Eventually selected 90th in the'89 Entry Draft, he still ranks 17th on the Flames' scoring list, accruing 354 points in 425 games played.
Arriving for the '90-91 campaign, twice he netted 40 goals here and once led the Flames in scoring, piling up 93 points, before finishing the NHL component of his playing career with stops in Phoenix, on Long Island and finally in Toronto.
Most famously (or infamously, for Canadians country-wide), he notched the winner - the only goal of the shootout, against Patrick Roy - to eliminate Canada en route to a gold-medal victory for the Czech Republic at the 1998 Winter Olympics in Nagano, Japan.
For the last 10 days he's been based in Edmonton, shuttling south to Red Deer to watch son Kristian - like his pa, a centreman - play in his first season for Brent Sutter's WHL Rebels.
When Reichel arrived to begin his NHL adventure, he knew no English. Kristian, of course, has no such impediment.
"It's going good,'' reports dad. "Brent treats him very well, he's got lots of ice time. He went to camp with Winnipeg and played pretty good, in my opinion. But the first thing was his school. He finished it last year and has played pro in Czech already.
"I hope he'll be drafted and get the chance to play here."
Given the proximity to Calgary, before a 4 o'clock flight home to the Czech Republic, Reichel wanted to drop in to familiar digs and say hello to an old pal, Jaromir Jagr.
"Always, always good memories of Calgary,'' says the now 45-year-old. "I was back here in the summer for the first time in 11 years. Went out to Banff. I called (director of hockey operations) Mike Burke and he showed me around, took me back into the dressing room. I saw (executive assistant) Brenda Koyich.
"I enjoy seeing those people. Being here, it brings back great memories."
So does the sight of the rangy, shaggy-haired guy down on the ice, staying after the skate Sunday for extra work because he wasn't quite fit enough to return to the lineup against the Washington Capitals that night.
Even an old pal and contemporary such as Reichel, like the rest of us, can't help but shake his head at the longevity, the continuing competitive appetite, of the game's all-time second-leading point collector.
"You have to be in such good shape. And you have to love the game.
"It surprises me he's still in the league.

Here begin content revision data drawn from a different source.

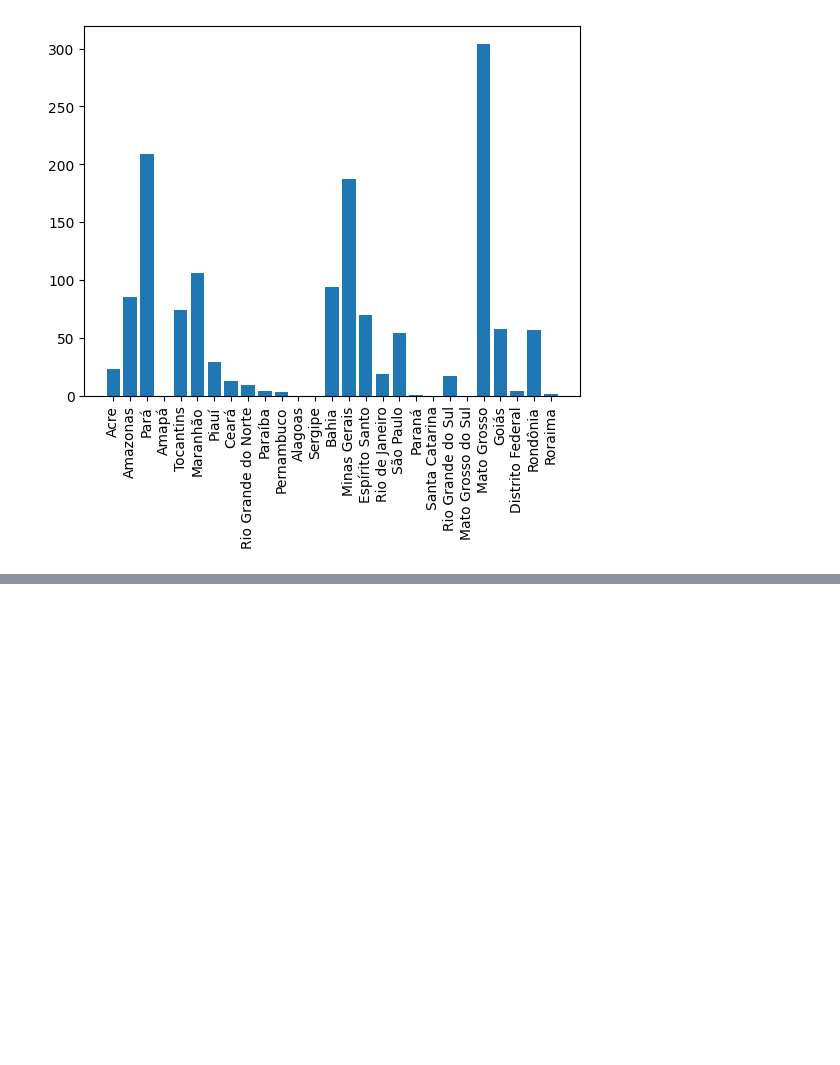
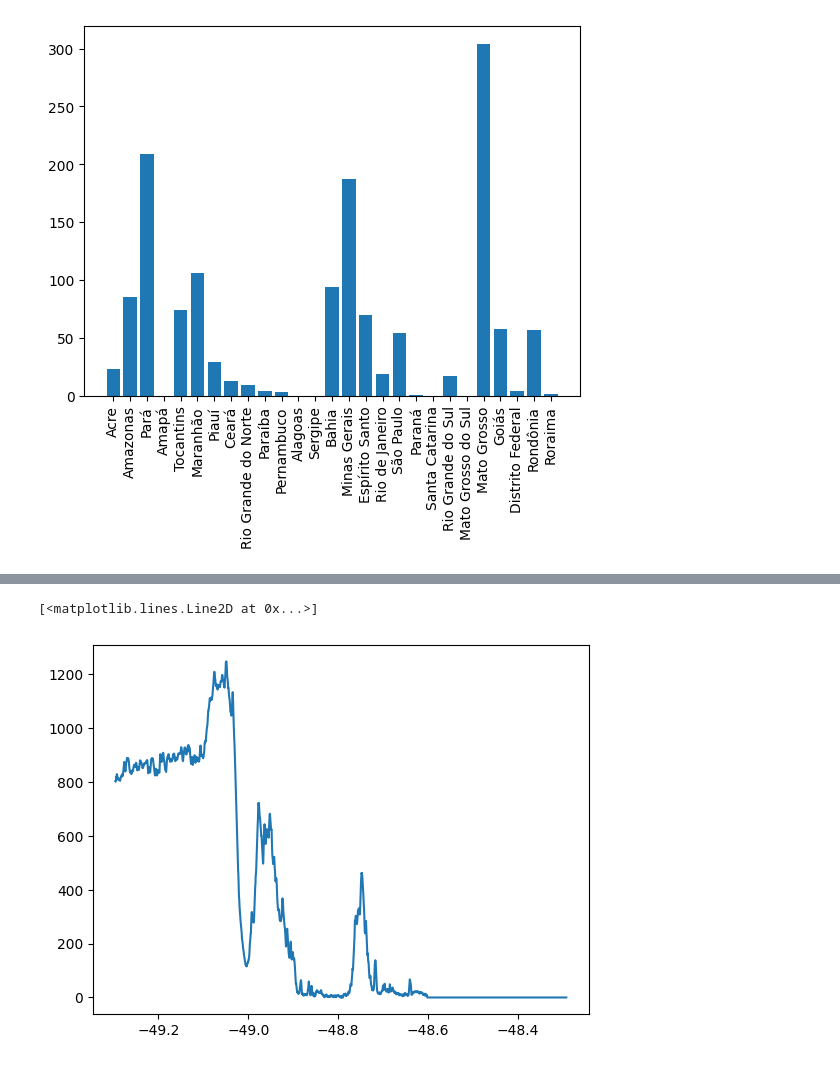
Before and after one commit to leohoinaski/ENS410064, a Jupyter notebook: 2024/notebooks/Aula05.ipynb, the cells around one changed output, grey strips where cells are left out. Cells and saved outputs as stored; diff of their text form; code cells hidden in the pictures; blank space fills up the shorter version.

```diff
--- a/2024/notebooks/Aula05.ipynb
+++ b/2024/notebooks/Aula05.ipynb
@@ -268,0 +310,15 @@ Baixem o SRTM utilizando a plataforma: https://hoinaski.prof.ufsc.br/AERMOD_onli
+# %%
+# Acessando matriz arr
+height = dataset.shape[0]
+width = dataset.shape[1]
+cols, rows = np.meshgrid(np.arange(width), np.arange(height))
+xs, ys = rasterio.transform.xy(dataset.transform, rows, cols)
+lons= np.array(xs)
+lats = np.array(ys)
+
+xlon = xs.reshape(arr.shape)
+xlon.shape
+plt.plot(xlon[1000,:], arr[1000,:])
+# %% [output]
+[<matplotlib.lines.Line2D at 0x...>]
+[figure, added]
```
Also changed, not shown: parts of 7 cells of this notebook.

"When he's younger, he try and score goals, make plays, get assists, win games by himself. Now he's more of a team player, in my opinion. He's older. He won two Cups when he was young and after that, nothing.
"He wants to win again.
"It's something special, to be 45 years old and still playing."